* **Activity**: Output every entry below exactly, without its pictures.

Web page revision data:
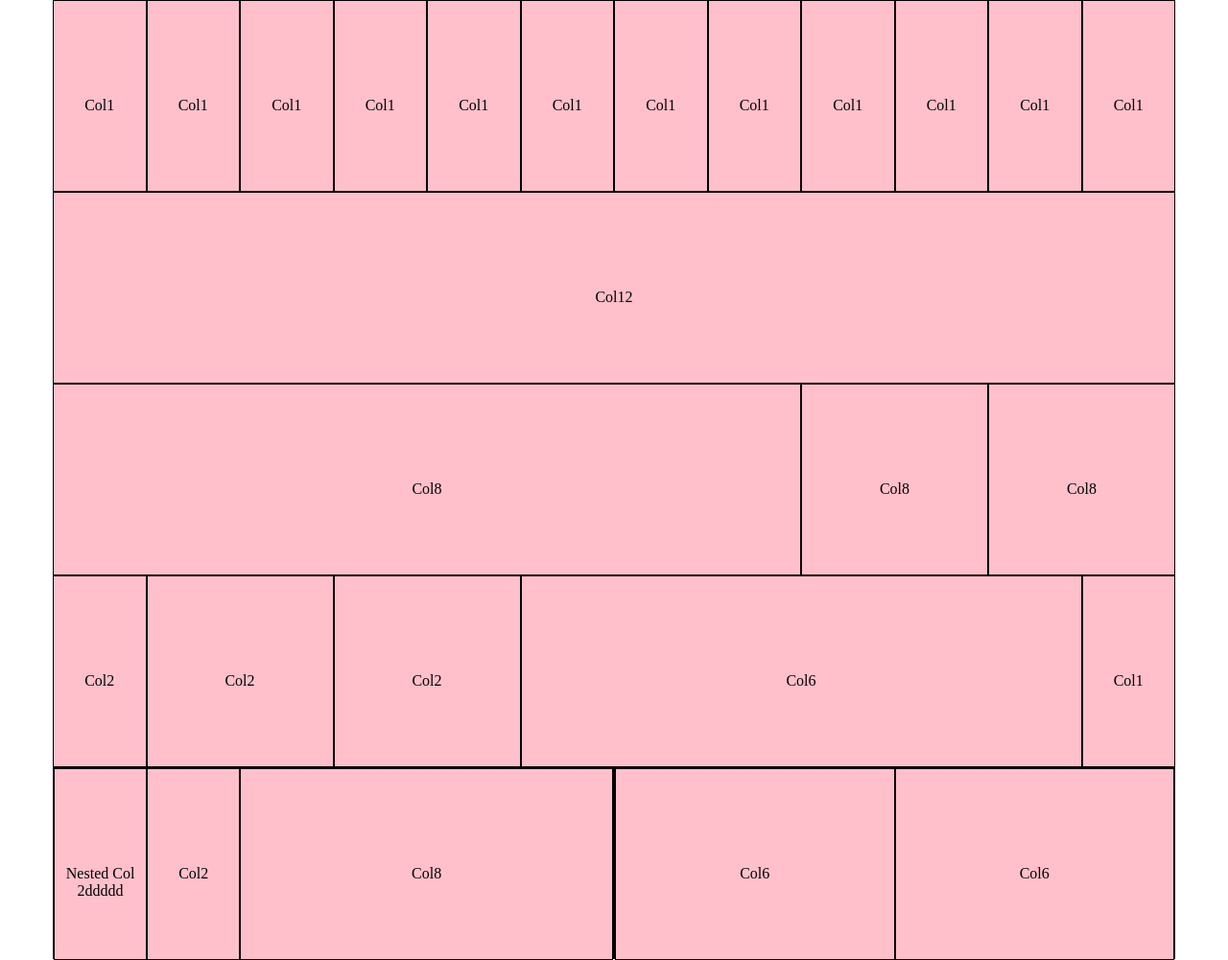
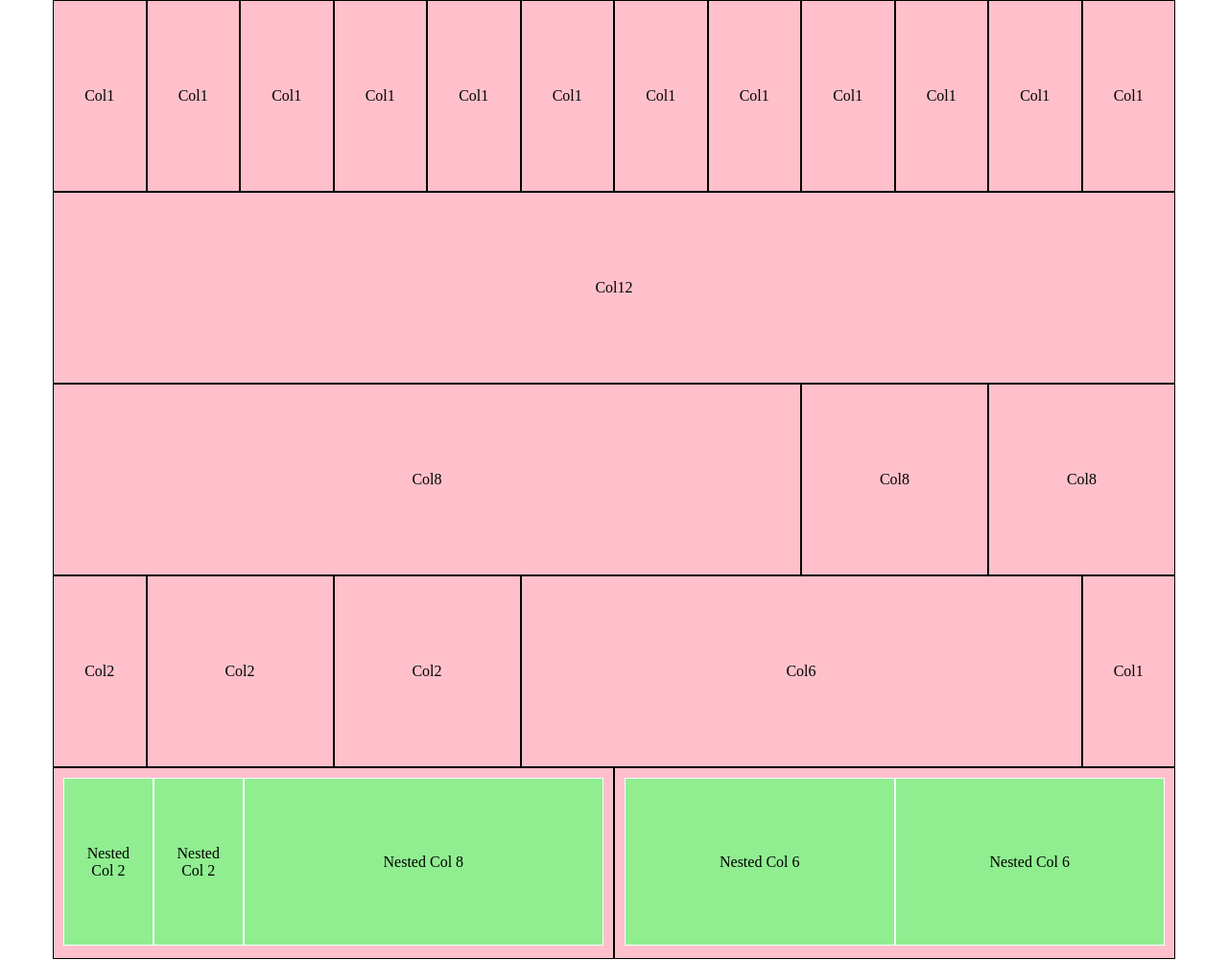
Before and after one commit to Alfredloz/html-css-12bool, a plain HTML site: page index.html in a window 1280 px wide. Shown: the whole page at 96% size. Drawn offline with Linux system fonts and the light colour scheme.

Commit message:
esercizio completato
ho disposto le colonne secondo le richieste.
Ho cambiato il modo di centrare la scritta ed ho usato il transform translate. Per quando riguarda lo sfondo rosa dell'ultima riga ho sottrato altezza alle colopnne interne per poter farci entrare anche il padding del div .container. Credo sia dato dall'altezza fissa data in px ed non in %.

```diff
--- a/css/12-bool.css
+++ b/css/12-bool.css
@@ -16,6 +16,7 @@ body [class*="col-"] {
 /* /resets */
 /* class utility */
 .container {
+  height: 100%;
   max-width: 1170px;
   margin: 0 auto;
 }
--- a/css/style.css
+++ b/css/style.css
@@ -1,4 +1,25 @@
 span {
- display: inline-block;
- margin-top: 100px;
+  position: absolute;
+ display: block;
+ top: 50%;
+ left: 50%;
+ transform: translate(-50%, -50%);
+ margin-top: 0;
 }
+.container [class*="col-"] {
+  position: relative;
+}
+/* #green-box{
+  background-color: pink;
+  border: 1px solid black;
+} */
+
+#green-box [class*="col-"]{
+  padding:10px;
+  position: relative;
+}
+#green-box [class*="col-"] > [class*="col-"] {
+  height: 175px;
+  background-color: lightgreen;
+  border: 1px solid white;
+}
--- a/index.html
+++ b/index.html
@@ -80,24 +80,24 @@
         <span>Col1</span>
       </div>
     </div>
-    <div class="container">
+    <div id="green-box" class="container">
       <div class="col-6">
         <div class="col-2">
-          <span>Nested Col 2ddddd</span>
+          <span>Nested Col 2</span>
         </div>
         <div class="col-2">
-          <span>Col2</span>
+          <span>Nested Col 2</span>
         </div>
         <div class="col-8">
-          <span>Col8</span>
+          <span>Nested Col 8</span>
         </div>
       </div>
       <div class="col-6">
         <div class="col-6">
-          <span>Col6</span>
+          <span>Nested Col 6</span>
         </div>
         <div class="col-6">
-          <span>Col6</span>
+          <span>Nested Col 6</span>
         </div>
       </div>
     </div>
```
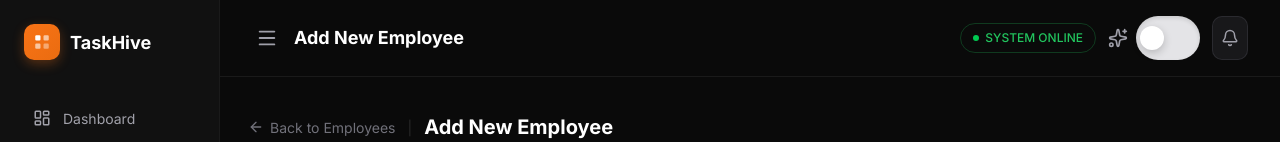
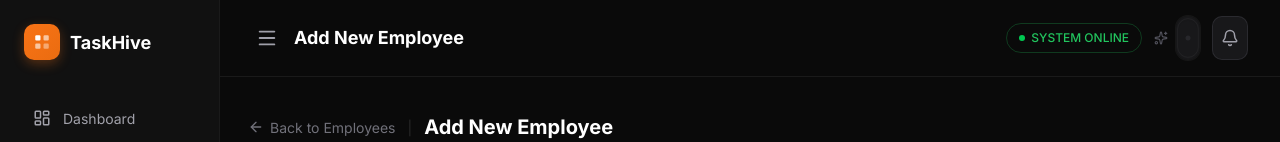
Before and after one commit to DigiworkAILabs/TaskHive, a Next.js app in the folder taskhive-frontend/: page /admin/employees/new in a window 1280 px wide. Shown: the top 142 px of the page. Built offline with nearby package versions, Linux system fonts and the light colour scheme; no server answers.

Commit message:
bugfix: fixed the ml service button UI/UX

```diff
--- a/taskhive-frontend/app/admin/layout.tsx
+++ b/taskhive-frontend/app/admin/layout.tsx
@@ -266,7 +266,7 @@ export default function AdminLayout({ children }: { children: React.ReactNode })
                                             : pathname.includes('/audit')
                                                 ? 'Audit & Compliance'
                                                 : pathname.includes('/tasks')
-                                                    ? 'Task Management'
+                                                    ? 'Manage Task'
                                                     : 'Dashboard'}
                         </h2>
                     </div>
--- a/taskhive-frontend/features/ml/components/MlFeatureToggle.tsx
+++ b/taskhive-frontend/features/ml/components/MlFeatureToggle.tsx
@@ -11,34 +11,43 @@ export const MlFeatureToggle = () => {
     }, []);
 
     if (!mounted) {
-        return <div className="w-16 h-8" />;
+        return <div className="w-6 h-6" />;
     }
 
     return (
-        <div className="flex items-center gap-2" title="Enable Machine Learning Insights">
+        <div className="flex items-center gap-2" title="Machine Learning Status">
             <Sparkles
-                size={20}
-                className={`transition-colors duration-300 ${isMlEnabled ? 'text-[#ff4b4b]' : 'text-zinc-400'}`}
+                size={14}
+                className={`transition-colors duration-300 ${isMlEnabled ? 'text-[#ff4b4b] animate-pulse' : 'text-zinc-600'}`}
             />
             <button
                 type="button"
-                role="switch"
+                role="radio"
                 aria-checked={isMlEnabled}
                 onClick={toggleMlEnabled}
                 className={`
-                    relative inline-flex h-8 w-16 flex-shrink-0 cursor-pointer
-                    rounded-full transition-colors duration-300 ease-in-out
-                    focus:outline-none shadow-[inset_0_2px_4px_rgba(0,0,0,0.12)] items-center
-                    ${isMlEnabled ? 'bg-[#ff4b4b]' : 'bg-zinc-200'}
+                    group relative flex h-6 w-6 items-center justify-center rounded-full
+                    transition-all duration-300 ease-in-out focus:outline-none
+                    ${isMlEnabled
+                        ? 'bg-[#ff4b4b]/10 ring-1 ring-[#ff4b4b]/30 shadow-[0_0_12px_rgba(255,75,75,0.2)]'
+                        : 'bg-zinc-800/50 ring-1 ring-white/5 shadow-inner'
+                    }
                 `}
             >
-                <span className="sr-only">Use ML Insights</span>
-                <span
-                    aria-hidden="true"
+                {/* Outer Ring / Track */}
+                <div className={`
+                    absolute inset-0 rounded-full border transition-all duration-300
+                    ${isMlEnabled ? 'border-[#ff4b4b]/40 scale-100' : 'border-white/5 scale-90'}
+                `} />
+
+                {/* Inner Indicator (The Radio Dot) */}
+                <div
                     className={`
-                        pointer-events-none inline-block h-6 w-6 transform rounded-full
-                        bg-white shadow-[0_3px_8px_rgba(0,0,0,0.2)] ring-0 transition duration-300 ease-in-out
-                        ${isMlEnabled ? 'translate-x-9' : 'translate-x-1'}
+                        h-2.5 w-2.5 rounded-full transition-all duration-500 ease-[cubic-bezier(0.34,1.56,0.64,1)]
+                        ${isMlEnabled
+                            ? 'bg-[#ff4b4b] shadow-[0_0_8px_#ff4b4b] scale-100 opacity-100'
+                            : 'bg-zinc-700 scale-50 opacity-40'
+                        }
                     `}
                 />
             </button>
--- a/taskhive-frontend/features/notification/services/webSocketService.ts
+++ b/taskhive-frontend/features/notification/services/webSocketService.ts
@@ -19,7 +19,7 @@ class WebSocketService {
             // eslint-disable-next-line @typescript-eslint/no-require-imports
             webSocketFactory: () => {
                 const SockJS = require('sockjs-client');
-                return new SockJS(`${process.env.NEXT_PUBLIC_WS_URL}/ws`);
+                return new SockJS(process.env.NEXT_PUBLIC_WS_URL);
             },
 
             onConnect: () => {
--- a/taskhive-frontend/features/task/components/TaskList.tsx
+++ b/taskhive-frontend/features/task/components/TaskList.tsx
@@ -176,7 +176,7 @@ export const TaskList: React.FC = () => {
         <div>
             {/* Header */}
             <div style={{ display: 'flex', alignItems: 'center', justifyContent: 'space-between', marginBottom: '24px', flexWrap: 'wrap', gap: '12px' }}>
-                <h1 style={{ fontSize: '20px', fontWeight: 700, color: '#ffffff', margin: 0 }}>Task Management</h1>
+                <h1 style={{ fontSize: '20px', fontWeight: 700, color: '#ffffff', margin: 0 }}>All Tasks</h1>
                 <Link
                     href="/admin/tasks/new"
                     style={{
```
Also changed, not shown: 1 other file (tests, documents, lock files or other folders).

* **Result**:
Before and after one commit to Alfredloz/html-css-12bool, a plain HTML site: page index.html in a window 1280 px wide. Shown: the whole page at 96% size. Drawn offline with Linux system fonts and the light colour scheme.

Commit message:
esercizio completato
ho disposto le colonne secondo le richieste.
Ho cambiato il modo di centrare la scritta ed ho usato il transform translate. Per quando riguarda lo sfondo rosa dell'ultima riga ho sottrato altezza alle colopnne interne per poter farci entrare anche il padding del div .container. Credo sia dato dall'altezza fissa data in px ed non in %.

```diff
--- a/css/12-bool.css
+++ b/css/12-bool.css
@@ -16,6 +16,7 @@ body [class*="col-"] {
 /* /resets */
 /* class utility */
 .container {
+  height: 100%;
   max-width: 1170px;
   margin: 0 auto;
 }
--- a/css/style.css
+++ b/css/style.css
@@ -1,4 +1,25 @@
 span {
- display: inline-block;
- margin-top: 100px;
+  position: absolute;
+ display: block;
+ top: 50%;
+ left: 50%;
+ transform: translate(-50%, -50%);
+ margin-top: 0;
 }
+.container [class*="col-"] {
+  position: relative;
+}
+/* #green-box{
+  background-color: pink;
+  border: 1px solid black;
+} */
+
+#green-box [class*="col-"]{
+  padding:10px;
+  position: relative;
+}
+#green-box [class*="col-"] > [class*="col-"] {
+  height: 175px;
+  background-color: lightgreen;
+  border: 1px solid white;
+}
--- a/index.html
+++ b/index.html
@@ -80,24 +80,24 @@
         <span>Col1</span>
       </div>
     </div>
-    <div class="container">
+    <div id="green-box" class="container">
       <div class="col-6">
         <div class="col-2">
-          <span>Nested Col 2ddddd</span>
+          <span>Nested Col 2</span>
         </div>
         <div class="col-2">
-          <span>Col2</span>
+          <span>Nested Col 2</span>
         </div>
         <div class="col-8">
-          <span>Col8</span>
+          <span>Nested Col 8</span>
         </div>
       </div>
       <div class="col-6">
         <div class="col-6">
-          <span>Col6</span>
+          <span>Nested Col 6</span>
         </div>
         <div class="col-6">
-          <span>Col6</span>
+          <span>Nested Col 6</span>
         </div>
       </div>
     </div>
```
Before and after one commit to DigiworkAILabs/TaskHive, a Next.js app in the folder taskhive-frontend/: page /admin/employees/new in a window 1280 px wide. Shown: the top 142 px of the page. Built offline with nearby package versions, Linux system fonts and the light colour scheme; no server answers.

Commit message:
bugfix: fixed the ml service button UI/UX

```diff
--- a/taskhive-frontend/app/admin/layout.tsx
+++ b/taskhive-frontend/app/admin/layout.tsx
@@ -266,7 +266,7 @@ export default function AdminLayout({ children }: { children: React.ReactNode })
                                             : pathname.includes('/audit')
                                                 ? 'Audit & Compliance'
                                                 : pathname.includes('/tasks')
-                                                    ? 'Task Management'
+                                                    ? 'Manage Task'
                                                     : 'Dashboard'}
                         </h2>
                     </div>
--- a/taskhive-frontend/features/ml/components/MlFeatureToggle.tsx
+++ b/taskhive-frontend/features/ml/components/MlFeatureToggle.tsx
@@ -11,34 +11,43 @@ export const MlFeatureToggle = () => {
     }, []);
 
     if (!mounted) {
-        return <div className="w-16 h-8" />;
+        return <div className="w-6 h-6" />;
     }
 
     return (
-        <div className="flex items-center gap-2" title="Enable Machine Learning Insights">
+        <div className="flex items-center gap-2" title="Machine Learning Status">
             <Sparkles
-                size={20}
-                className={`transition-colors duration-300 ${isMlEnabled ? 'text-[#ff4b4b]' : 'text-zinc-400'}`}
+                size={14}
+                className={`transition-colors duration-300 ${isMlEnabled ? 'text-[#ff4b4b] animate-pulse' : 'text-zinc-600'}`}
             />
             <button
                 type="button"
-                role="switch"
+                role="radio"
                 aria-checked={isMlEnabled}
                 onClick={toggleMlEnabled}
                 className={`
-                    relative inline-flex h-8 w-16 flex-shrink-0 cursor-pointer
-                    rounded-full transition-colors duration-300 ease-in-out
-                    focus:outline-none shadow-[inset_0_2px_4px_rgba(0,0,0,0.12)] items-center
-                    ${isMlEnabled ? 'bg-[#ff4b4b]' : 'bg-zinc-200'}
+                    group relative flex h-6 w-6 items-center justify-center rounded-full
+                    transition-all duration-300 ease-in-out focus:outline-none
+                    ${isMlEnabled
+                        ? 'bg-[#ff4b4b]/10 ring-1 ring-[#ff4b4b]/30 shadow-[0_0_12px_rgba(255,75,75,0.2)]'
+                        : 'bg-zinc-800/50 ring-1 ring-white/5 shadow-inner'
+                    }
                 `}
             >
-                <span className="sr-only">Use ML Insights</span>
-                <span
-                    aria-hidden="true"
+                {/* Outer Ring / Track */}
+                <div className={`
+                    absolute inset-0 rounded-full border transition-all duration-300
+                    ${isMlEnabled ? 'border-[#ff4b4b]/40 scale-100' : 'border-white/5 scale-90'}
+                `} />
+
+                {/* Inner Indicator (The Radio Dot) */}
+                <div
                     className={`
-                        pointer-events-none inline-block h-6 w-6 transform rounded-full
-                        bg-white shadow-[0_3px_8px_rgba(0,0,0,0.2)] ring-0 transition duration-300 ease-in-out
-                        ${isMlEnabled ? 'translate-x-9' : 'translate-x-1'}
+                        h-2.5 w-2.5 rounded-full transition-all duration-500 ease-[cubic-bezier(0.34,1.56,0.64,1)]
+                        ${isMlEnabled
+                            ? 'bg-[#ff4b4b] shadow-[0_0_8px_#ff4b4b] scale-100 opacity-100'
+                            : 'bg-zinc-700 scale-50 opacity-40'
+                        }
                     `}
                 />
             </button>
--- a/taskhive-frontend/features/notification/services/webSocketService.ts
+++ b/taskhive-frontend/features/notification/services/webSocketService.ts
@@ -19,7 +19,7 @@ class WebSocketService {
             // eslint-disable-next-line @typescript-eslint/no-require-imports
             webSocketFactory: () => {
                 const SockJS = require('sockjs-client');
-                return new SockJS(`${process.env.NEXT_PUBLIC_WS_URL}/ws`);
+                return new SockJS(process.env.NEXT_PUBLIC_WS_URL);
             },
 
             onConnect: () => {
--- a/taskhive-frontend/features/task/components/TaskList.tsx
+++ b/taskhive-frontend/features/task/components/TaskList.tsx
@@ -176,7 +176,7 @@ export const TaskList: React.FC = () => {
         <div>
             {/* Header */}
             <div style={{ display: 'flex', alignItems: 'center', justifyContent: 'space-between', marginBottom: '24px', flexWrap: 'wrap', gap: '12px' }}>
-                <h1 style={{ fontSize: '20px', fontWeight: 700, color: '#ffffff', margin: 0 }}>Task Management</h1>
+                <h1 style={{ fontSize: '20px', fontWeight: 700, color: '#ffffff', margin: 0 }}>All Tasks</h1>
                 <Link
                     href="/admin/tasks/new"
                     style={{
```
Also changed, not shown: 1 other file (tests, documents, lock files or other folders).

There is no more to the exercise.